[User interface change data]
----------------------------------------
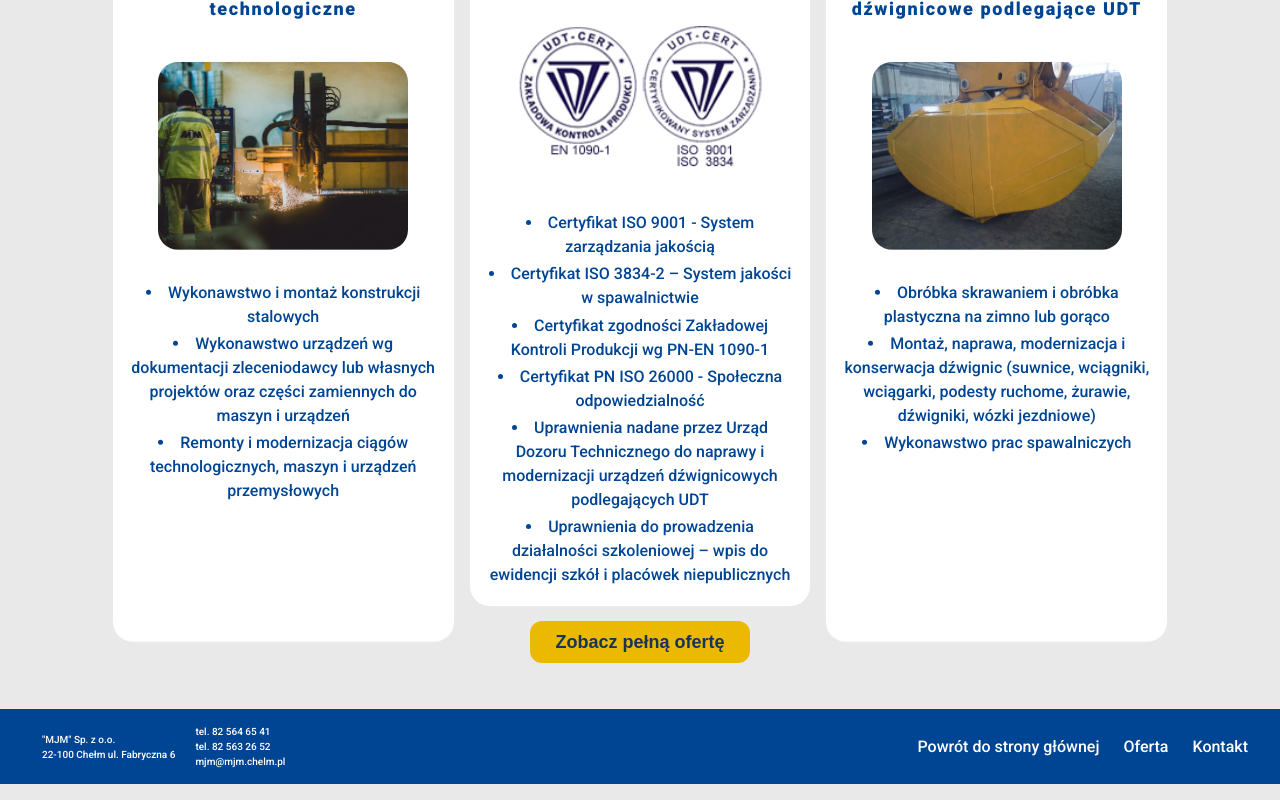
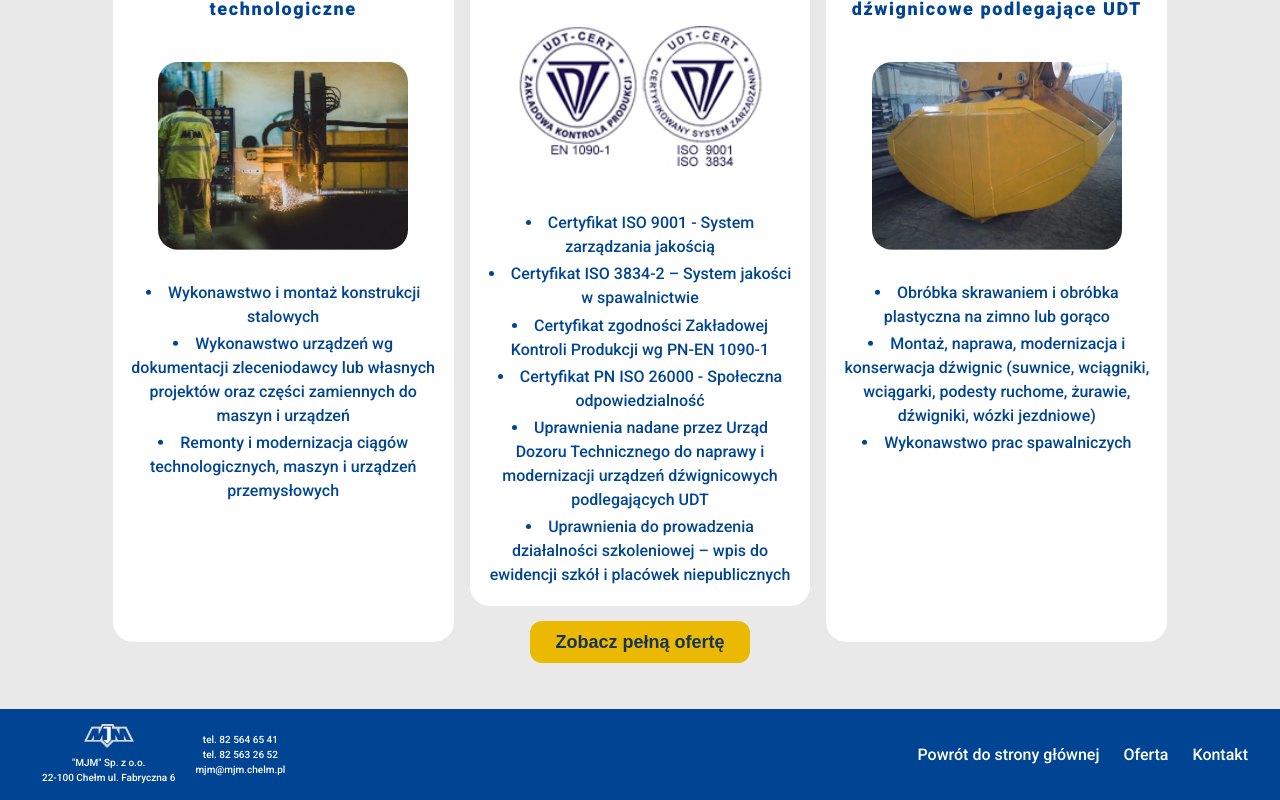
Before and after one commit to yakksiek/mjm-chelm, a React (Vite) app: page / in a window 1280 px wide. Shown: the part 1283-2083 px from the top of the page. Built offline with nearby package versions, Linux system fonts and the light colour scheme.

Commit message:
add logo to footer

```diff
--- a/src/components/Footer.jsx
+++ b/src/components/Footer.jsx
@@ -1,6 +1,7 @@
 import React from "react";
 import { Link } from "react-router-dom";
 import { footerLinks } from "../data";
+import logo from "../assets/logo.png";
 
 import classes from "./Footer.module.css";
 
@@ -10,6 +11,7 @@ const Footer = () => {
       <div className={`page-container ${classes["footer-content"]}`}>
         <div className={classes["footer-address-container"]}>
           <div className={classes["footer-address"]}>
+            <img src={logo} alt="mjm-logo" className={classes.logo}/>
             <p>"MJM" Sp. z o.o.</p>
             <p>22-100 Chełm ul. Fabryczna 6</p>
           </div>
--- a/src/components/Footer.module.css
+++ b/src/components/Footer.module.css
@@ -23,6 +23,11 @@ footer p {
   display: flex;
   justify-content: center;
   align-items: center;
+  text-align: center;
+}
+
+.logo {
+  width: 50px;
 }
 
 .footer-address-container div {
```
----------------------------------------
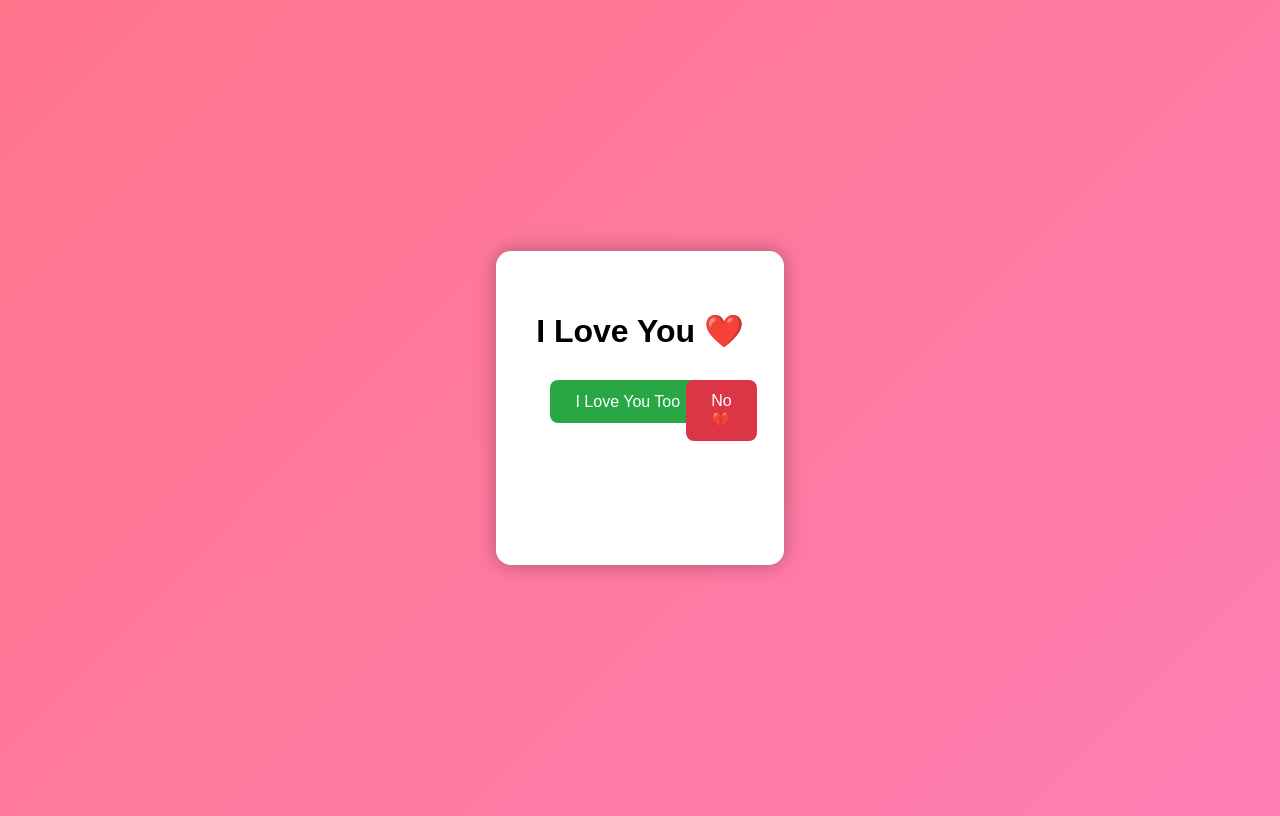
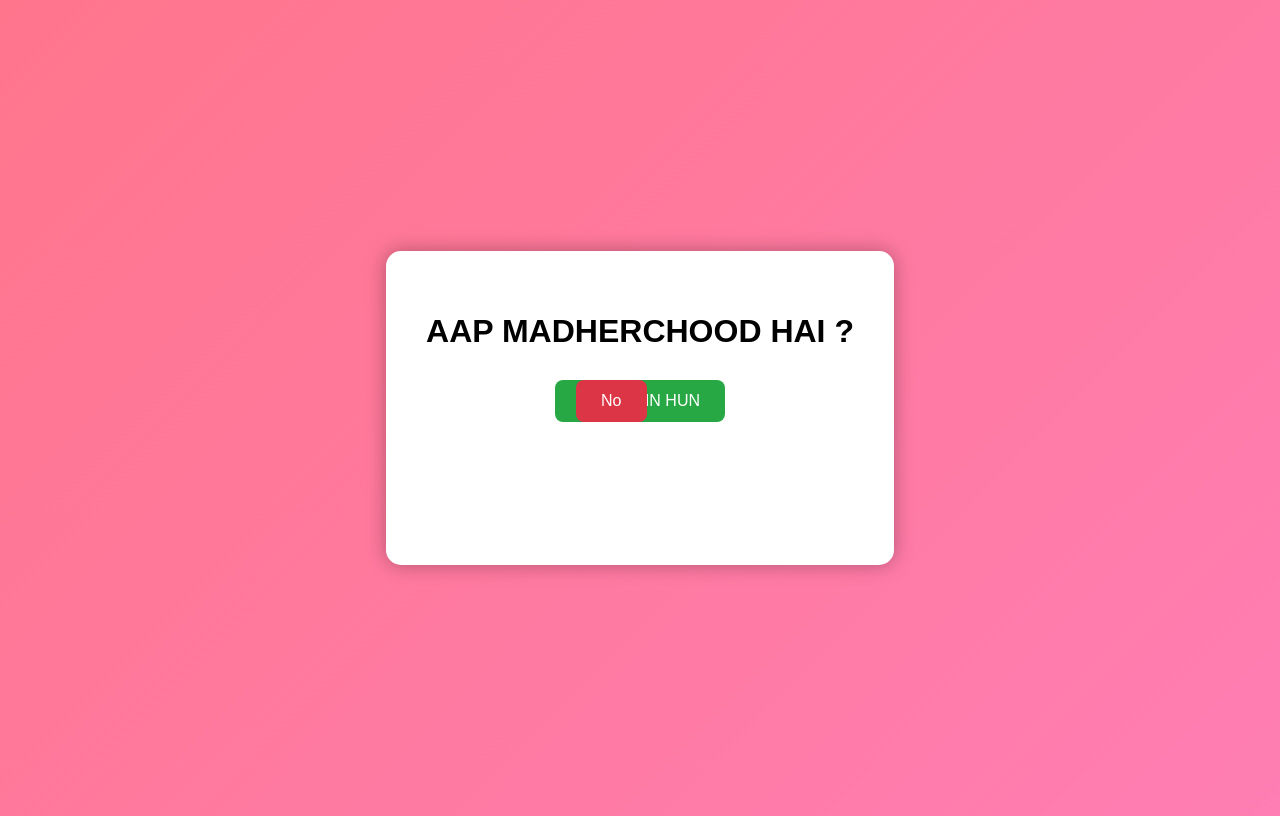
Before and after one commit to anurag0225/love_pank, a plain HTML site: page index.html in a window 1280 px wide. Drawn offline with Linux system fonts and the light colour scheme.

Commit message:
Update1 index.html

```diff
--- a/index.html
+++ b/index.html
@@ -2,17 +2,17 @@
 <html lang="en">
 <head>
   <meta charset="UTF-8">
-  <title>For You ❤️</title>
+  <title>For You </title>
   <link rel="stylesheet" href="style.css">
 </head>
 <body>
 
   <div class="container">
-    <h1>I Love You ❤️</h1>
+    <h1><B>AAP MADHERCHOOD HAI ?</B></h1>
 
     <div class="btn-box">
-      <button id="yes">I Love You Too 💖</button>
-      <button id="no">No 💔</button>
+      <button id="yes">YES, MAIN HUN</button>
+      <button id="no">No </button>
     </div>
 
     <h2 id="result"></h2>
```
----------------------------------------
Work instructions: Scan the records for the word "from" and copy every line where it is found.

Exercise result:
Before and after one commit to yakksiek/mjm-chelm, a React (Vite) app: page / in a window 1280 px wide. Shown: the part 1283-2083 px from the top of the page. Built offline with nearby package versions, Linux system fonts and the light colour scheme.
 import React from "react";
 import { Link } from "react-router-dom";
 import { footerLinks } from "../data";
+import logo from "../assets/logo.png";
 import classes from "./Footer.module.css";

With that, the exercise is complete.